    To extend at home, ask your child to create a proof by contradiction to explain why a triangle can only have one right angle.

    Comments (-1)
  • Unit 4: Triangle Congruence

    Posted by Alexa Schmidt on 11/26/2018

    Currently in Geometry, students are learning the different ways to prove polygons (specifically triangles) congruent. Intuitively, we know that congruent polygons must be the same size and shape, but is there a more efficient way to prove that two triangles are the same without measuring every side and angle of each triangle? The eighth grade students will soon find out.


    To extend at home, ask your child why the "shortcut" theorems are sufficient for proving that triangles are congruent.

    Comments (-1)
  • Unit 3: Parallel and Perpendicular Lines

    Posted by Alexa Schmidt on 10/22/2018

    This unit in Geometry, we are studying the relationship between parallel and perpendicular lines and the angles that are formed between them. We will start the unit off with a vocabulary to describe the different kinds of angles we will be studying. Once everyone has a foundational vocabulary, the students themselves will discover the relationships between the angles by completing a guided discovery lab in class. We then shift our focus to applications and proofs of these newly-learned relationships.


    To extend at home, ask your child to give you examples of the following types of angles using the painted lines of a parking lot:

    • vertical
    • alternate interior and exterior
    • consecutive interior and exterior
    • corresponding
    Comments (-1)
  • Unit 2: Reasoning and Proofs

    Posted by Alexa Schmidt on 10/1/2018

    In Geometry, students are learning one of the most important parts of Geometry: how to create a proof. We started with conditional statements and postulates, then move into paragraph proofs, algebraic proofs, and finally geometric proofs. We work together as a class, in pairs, and finally individually as students build up their skills and confidence with proof writing.

    To extend at home, discuss the importance of being able to create a sound and logical argument supported by evidence. What value does this skill have in our society today?

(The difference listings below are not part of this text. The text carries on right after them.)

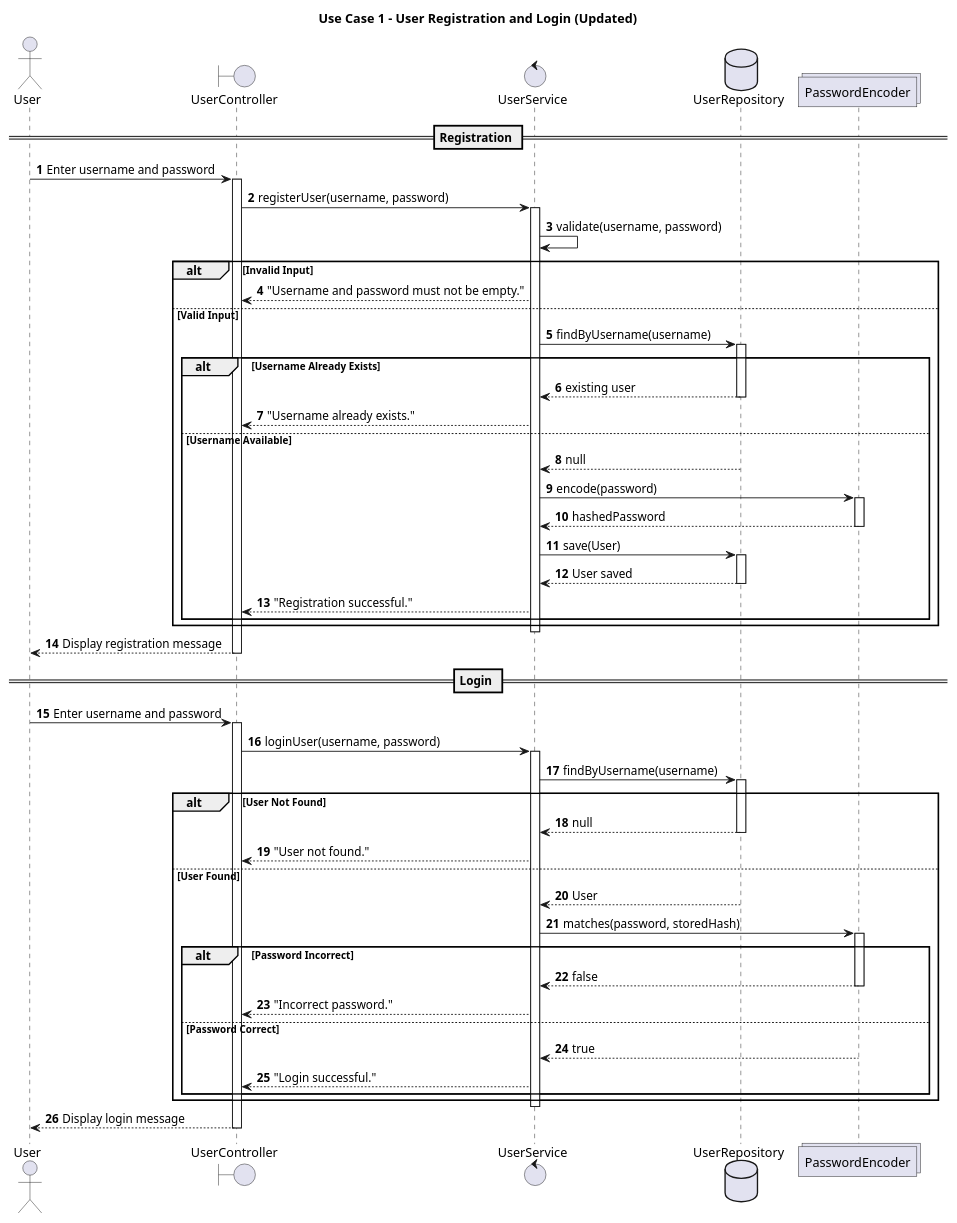
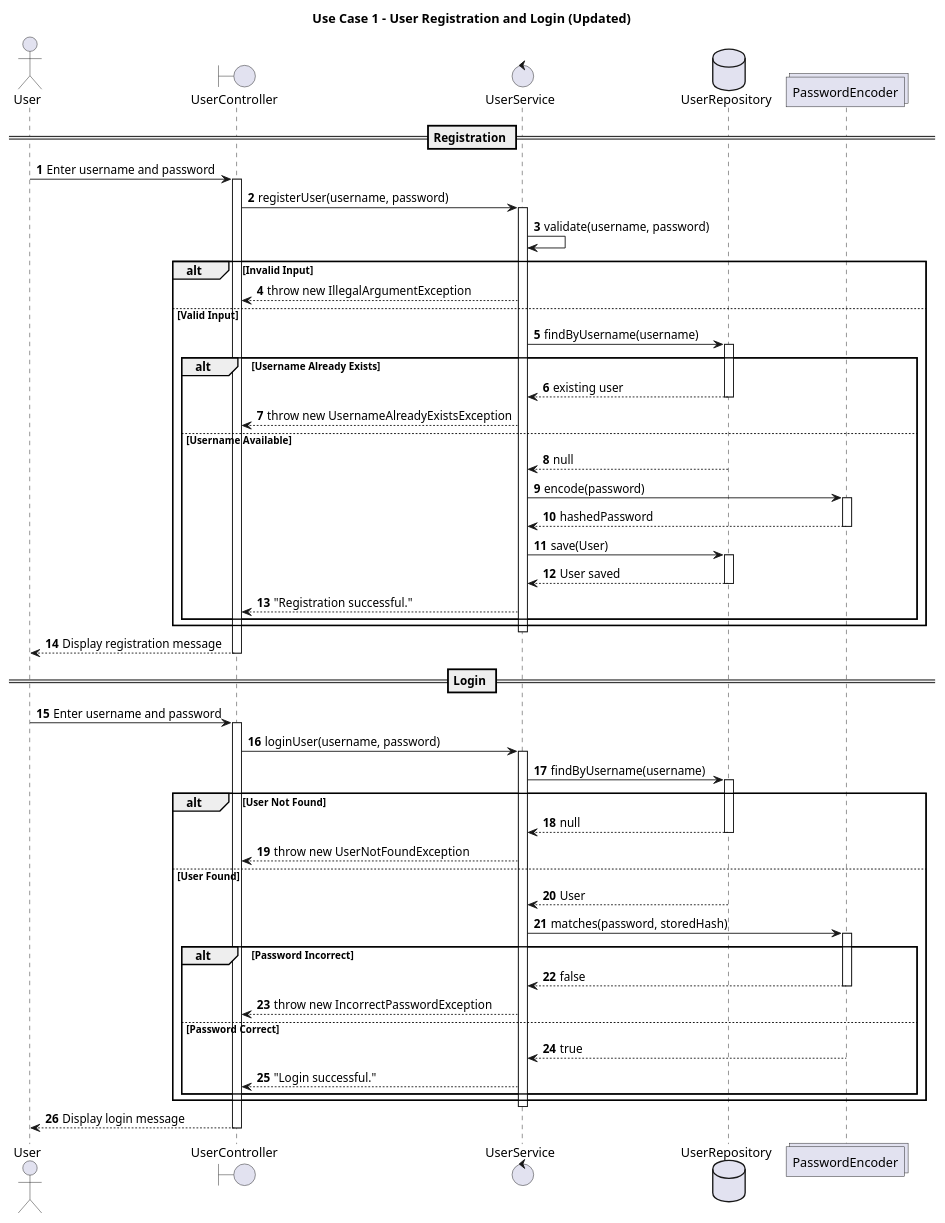
Before and after one commit to MohammedPatel-yorku/LegendsOfSwordAndWand: the diagram in Sequence Diagrams/Use Case 1_User Registration.puml, drawn with PlantUML. The commit also changed 13 other files, not shown here.

Commit message:
Diagrams Updated

```diff
--- a/Sequence Diagrams/Use Case 1_User Registration.puml
+++ b/Sequence Diagrams/Use Case 1_User Registration.puml
@@ -1,99 +1,99 @@
 @startuml
 ''autonumber each message
 autonumber
 
 skinparam responseMessageBelowArrow true
 
 title Use Case 1 - User Registration and Login (Updated)
 
 actor User
 boundary UserController
 control UserService
 database UserRepository
 collections PasswordEncoder
 
 == Registration ==
 
 User -> UserController: Enter username and password
 activate UserController
 
 UserController -> UserService: registerUser(username, password)
 activate UserService
 
 UserService -> UserService: validate(username, password)
 
 alt Invalid Input
-    UserService --> UserController: "Username and password must not be empty."
+    UserService --> UserController: throw new IllegalArgumentException
 
 else Valid Input
     UserService -> UserRepository: findByUsername(username)
     activate UserRepository
 
     alt Username Already Exists
         UserRepository --> UserService: existing user
         deactivate UserRepository
-        UserService --> UserController: "Username already exists."
+        UserService --> UserController: throw new UsernameAlreadyExistsException
 
     else Username Available
         UserRepository --> UserService: null
         deactivate UserRepository
 
         UserService -> PasswordEncoder: encode(password)
         activate PasswordEncoder
         PasswordEncoder --> UserService: hashedPassword
         deactivate PasswordEncoder
 
         UserService -> UserRepository: save(User)
         activate UserRepository
         UserRepository --> UserService: User saved
         deactivate UserRepository
 
         UserService --> UserController: "Registration successful."
     end
 end
 
 deactivate UserService
 UserController --> User: Display registration message
 deactivate UserController
 
 
 == Login ==
 
 User -> UserController: Enter username and password
 activate UserController
 
 UserController -> UserService: loginUser(username, password)
 activate UserService
 
 UserService -> UserRepository: findByUsername(username)
 activate UserRepository
 
 alt User Not Found
     UserRepository --> UserService: null
     deactivate UserRepository
-    UserService --> UserController: "User not found."
+    UserService --> UserController: throw new UserNotFoundException
 
 else User Found
     UserRepository --> UserService: User
     deactivate UserRepository
 
     UserService -> PasswordEncoder: matches(password, storedHash)
     activate PasswordEncoder
 
     alt Password Incorrect
         PasswordEncoder --> UserService: false
         deactivate PasswordEncoder
-        UserService --> UserController: "Incorrect password."
+        UserService --> UserController: throw new IncorrectPasswordException
 
     else Password Correct
         PasswordEncoder --> UserService: true
         deactivate PasswordEncoder
         UserService --> UserController: "Login successful."
     end
 end
 
 deactivate UserService
 UserController --> User: Display login message
 deactivate UserController
 
 @enduml
```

    Students practice "drag and drop" proofs

    The students in the above image have worked together to create two-column proofs. We worked on these "drag and drop" proofs before creating our own proofs from scratch.

    Comments (-1)
  • Unit 1: Tools of Geometry

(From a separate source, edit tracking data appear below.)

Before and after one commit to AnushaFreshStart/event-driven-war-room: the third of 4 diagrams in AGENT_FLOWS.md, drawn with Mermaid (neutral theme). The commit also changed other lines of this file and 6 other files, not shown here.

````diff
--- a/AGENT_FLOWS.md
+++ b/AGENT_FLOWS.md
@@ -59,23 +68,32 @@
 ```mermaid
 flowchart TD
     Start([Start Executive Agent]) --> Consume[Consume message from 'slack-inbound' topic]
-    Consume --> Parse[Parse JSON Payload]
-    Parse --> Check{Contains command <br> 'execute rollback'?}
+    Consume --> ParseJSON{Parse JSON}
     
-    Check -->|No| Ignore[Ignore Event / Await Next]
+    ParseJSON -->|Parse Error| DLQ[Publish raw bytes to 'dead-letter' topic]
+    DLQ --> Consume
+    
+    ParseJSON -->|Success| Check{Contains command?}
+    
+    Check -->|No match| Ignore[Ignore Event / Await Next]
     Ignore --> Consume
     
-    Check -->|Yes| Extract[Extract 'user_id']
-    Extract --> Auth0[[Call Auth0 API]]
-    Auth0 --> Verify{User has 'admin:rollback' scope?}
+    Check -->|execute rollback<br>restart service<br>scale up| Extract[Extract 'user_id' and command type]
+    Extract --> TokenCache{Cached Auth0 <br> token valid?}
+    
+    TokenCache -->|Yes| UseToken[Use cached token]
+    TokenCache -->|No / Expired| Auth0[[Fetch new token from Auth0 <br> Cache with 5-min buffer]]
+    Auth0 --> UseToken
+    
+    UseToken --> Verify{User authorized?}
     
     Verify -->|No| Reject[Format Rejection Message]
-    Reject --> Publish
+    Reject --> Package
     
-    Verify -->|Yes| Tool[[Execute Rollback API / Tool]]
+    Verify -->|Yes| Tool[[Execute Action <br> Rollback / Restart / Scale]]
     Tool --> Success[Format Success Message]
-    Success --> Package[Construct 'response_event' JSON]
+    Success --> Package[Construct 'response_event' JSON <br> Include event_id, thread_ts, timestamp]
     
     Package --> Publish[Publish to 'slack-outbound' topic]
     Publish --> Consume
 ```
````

    Posted by Alexa Schmidt on 9/26/2018

    Currently, in school, the students are learning the fundamental tools of Geometry: points, lines, planes, and angles. We are discussing how to define (if possible) these terms, how to measure them, and how they relate to each other.


    To extend at home, ask your child where to find each of these examples in a room of your home: 

    • Collinear points
    • Noncoplanar lines
    • The intersection of two planes
    • Supplementary angles
    Comments (-1)

File Library